New Democracy Wants World’s Wealthiest, Will Offer Incentives

New Democracy conservative party. AP Photo/Thanassis Stavrakis)

ATHENS – After Greek workers, pensioners and the poor have been buried with harsh austerity measures and big taxes the last 9 ½ years, and rich Greeks are hiding their money in secret foreign bank accounts, the new New Democracy government is readying to invite the world’s super-rich to bring their money and will give them incentives to do it.

Using an Italian model, a clause will be included in next month’s tax bill aimed at individuals and corporations with large deposits with schemes to lure them to register with tax authorities in Greece, said Kathimerini, with no apparent plans to do the same for weary Greeks and offering significant incentives for registering with the Greek tax authorities.

Finance Ministry officials are said to believe the timing is right with the scheduled Oct. 31 departure of the United Kingdom from the European Union, barring another extension, and with the rich in London perhaps looking for other places to put their money.

It wasn’t explained how Greece, still coming out of a long economic and austerity crisis and with sky-high taxes – the new government cut the corporate rate from 29 to 24 percent and plan to lower it to 20 percent to aid business but no income tax cuts reported coming – could be attractive as a tax haven given the country’s volatile tax laws that change frequently.

Thousands of businesses during the crisis moved their headquarters outside the country, including some of Greece’s biggest names and many wealthy Greeks don’t use Greek banks with laws allowing the government to confiscate bank accounts and safe deposit box holdings.

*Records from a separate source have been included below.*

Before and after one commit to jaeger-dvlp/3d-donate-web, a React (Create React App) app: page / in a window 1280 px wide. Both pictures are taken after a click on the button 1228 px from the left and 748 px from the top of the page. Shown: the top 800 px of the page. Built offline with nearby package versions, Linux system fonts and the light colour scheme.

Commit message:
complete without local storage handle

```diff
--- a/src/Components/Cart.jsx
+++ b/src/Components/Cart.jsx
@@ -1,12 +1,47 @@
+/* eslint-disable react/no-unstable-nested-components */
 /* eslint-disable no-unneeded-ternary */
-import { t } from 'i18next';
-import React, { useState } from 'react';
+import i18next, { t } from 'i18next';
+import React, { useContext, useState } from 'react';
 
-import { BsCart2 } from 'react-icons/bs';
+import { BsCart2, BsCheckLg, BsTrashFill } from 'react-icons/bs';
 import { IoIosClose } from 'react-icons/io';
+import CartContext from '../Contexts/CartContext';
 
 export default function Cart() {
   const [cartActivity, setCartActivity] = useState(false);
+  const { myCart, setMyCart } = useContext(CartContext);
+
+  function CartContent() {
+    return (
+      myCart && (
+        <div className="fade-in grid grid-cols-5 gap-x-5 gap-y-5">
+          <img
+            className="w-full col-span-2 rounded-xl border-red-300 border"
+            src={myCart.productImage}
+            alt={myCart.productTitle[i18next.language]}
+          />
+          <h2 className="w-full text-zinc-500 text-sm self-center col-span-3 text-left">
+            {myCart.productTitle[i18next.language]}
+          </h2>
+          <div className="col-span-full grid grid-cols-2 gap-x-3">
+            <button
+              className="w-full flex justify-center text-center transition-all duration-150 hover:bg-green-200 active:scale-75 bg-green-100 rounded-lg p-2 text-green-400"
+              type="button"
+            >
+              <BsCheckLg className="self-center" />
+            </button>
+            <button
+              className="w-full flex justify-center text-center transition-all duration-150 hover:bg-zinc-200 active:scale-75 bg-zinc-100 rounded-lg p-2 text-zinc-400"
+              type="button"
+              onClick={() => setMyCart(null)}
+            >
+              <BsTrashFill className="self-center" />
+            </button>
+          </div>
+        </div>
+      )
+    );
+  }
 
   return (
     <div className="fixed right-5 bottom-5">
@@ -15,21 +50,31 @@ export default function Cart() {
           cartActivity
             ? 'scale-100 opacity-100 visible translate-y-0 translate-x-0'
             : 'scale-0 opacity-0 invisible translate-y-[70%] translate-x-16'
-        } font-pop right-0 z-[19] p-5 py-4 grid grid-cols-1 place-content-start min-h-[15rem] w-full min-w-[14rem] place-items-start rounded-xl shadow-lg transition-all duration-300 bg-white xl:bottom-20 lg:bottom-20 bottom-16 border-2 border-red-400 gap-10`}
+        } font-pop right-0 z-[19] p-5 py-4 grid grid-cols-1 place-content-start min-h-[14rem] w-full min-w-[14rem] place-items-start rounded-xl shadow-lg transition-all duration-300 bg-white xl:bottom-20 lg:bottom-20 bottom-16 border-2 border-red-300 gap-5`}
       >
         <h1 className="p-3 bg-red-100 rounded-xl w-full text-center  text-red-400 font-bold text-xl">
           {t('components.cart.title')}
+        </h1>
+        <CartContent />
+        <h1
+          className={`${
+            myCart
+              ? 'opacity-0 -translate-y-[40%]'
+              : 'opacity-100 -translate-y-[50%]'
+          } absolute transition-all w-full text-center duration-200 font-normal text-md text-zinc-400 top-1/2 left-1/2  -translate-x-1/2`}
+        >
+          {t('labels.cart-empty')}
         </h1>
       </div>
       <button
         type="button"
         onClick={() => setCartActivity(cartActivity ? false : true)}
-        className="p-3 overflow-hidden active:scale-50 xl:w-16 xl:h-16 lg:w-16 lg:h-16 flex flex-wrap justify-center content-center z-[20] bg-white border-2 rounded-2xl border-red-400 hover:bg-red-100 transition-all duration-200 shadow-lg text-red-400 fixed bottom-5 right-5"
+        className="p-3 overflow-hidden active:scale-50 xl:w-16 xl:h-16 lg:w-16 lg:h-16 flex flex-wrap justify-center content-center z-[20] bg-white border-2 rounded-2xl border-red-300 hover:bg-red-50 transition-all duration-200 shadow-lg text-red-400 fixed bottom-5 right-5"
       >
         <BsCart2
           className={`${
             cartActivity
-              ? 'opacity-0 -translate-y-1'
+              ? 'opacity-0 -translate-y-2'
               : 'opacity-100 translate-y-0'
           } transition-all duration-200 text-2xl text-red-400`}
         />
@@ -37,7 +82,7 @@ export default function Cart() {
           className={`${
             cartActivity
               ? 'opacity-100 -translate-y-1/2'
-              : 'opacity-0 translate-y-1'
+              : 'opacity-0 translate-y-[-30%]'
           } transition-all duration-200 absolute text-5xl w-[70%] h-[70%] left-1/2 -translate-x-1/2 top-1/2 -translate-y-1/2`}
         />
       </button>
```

The ministry examined the models applied in other countries, such as Malta, Cyprus and Portugal, before picking one from Italy, the paper said, which provides for a fixed payment of annual tax of 100,000 euros ($110,257) on the global income of taxpayers, plus 25,000 euros ($27,564) per dependent family member for incomes earned outside the country.

In Italy that meant they had to take up tax residency in the country and have been paying taxes in another country for at least nine of the previous 10 years before applying. They would also have to take up permanent residence at least 183 days a year, non-consecutive.
The status will expire after 15 years without the option of renewal and can be revoked if the beneficiary asks, without the option of renewal later on.